╭──
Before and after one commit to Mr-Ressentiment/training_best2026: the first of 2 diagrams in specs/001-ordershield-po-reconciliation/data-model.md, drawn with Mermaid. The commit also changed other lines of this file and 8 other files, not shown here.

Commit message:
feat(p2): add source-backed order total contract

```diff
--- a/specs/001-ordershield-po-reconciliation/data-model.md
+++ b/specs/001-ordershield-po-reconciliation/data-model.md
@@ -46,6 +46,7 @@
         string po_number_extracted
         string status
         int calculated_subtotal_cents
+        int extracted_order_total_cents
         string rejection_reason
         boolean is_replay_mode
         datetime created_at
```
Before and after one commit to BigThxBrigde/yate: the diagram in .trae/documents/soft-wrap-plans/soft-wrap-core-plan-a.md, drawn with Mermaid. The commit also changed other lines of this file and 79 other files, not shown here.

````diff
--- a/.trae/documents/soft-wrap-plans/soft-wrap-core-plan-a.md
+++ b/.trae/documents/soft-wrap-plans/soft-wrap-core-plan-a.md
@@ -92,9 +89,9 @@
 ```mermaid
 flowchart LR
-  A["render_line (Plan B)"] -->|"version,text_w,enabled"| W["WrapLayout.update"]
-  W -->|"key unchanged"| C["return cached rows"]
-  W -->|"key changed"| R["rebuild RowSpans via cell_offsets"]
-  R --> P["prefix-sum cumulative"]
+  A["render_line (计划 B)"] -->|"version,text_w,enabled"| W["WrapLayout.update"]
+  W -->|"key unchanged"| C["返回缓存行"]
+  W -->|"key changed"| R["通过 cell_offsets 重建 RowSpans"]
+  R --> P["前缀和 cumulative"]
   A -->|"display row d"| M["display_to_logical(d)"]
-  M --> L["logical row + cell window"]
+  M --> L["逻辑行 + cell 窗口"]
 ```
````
╰──
## EXERCISE AIM
In the listing, find all lines with the string "cumulative" and copy them.

## RESPONSE TO THIS TASK
-  R --> P["prefix-sum cumulative"]
+  R --> P["前缀和 cumulative"]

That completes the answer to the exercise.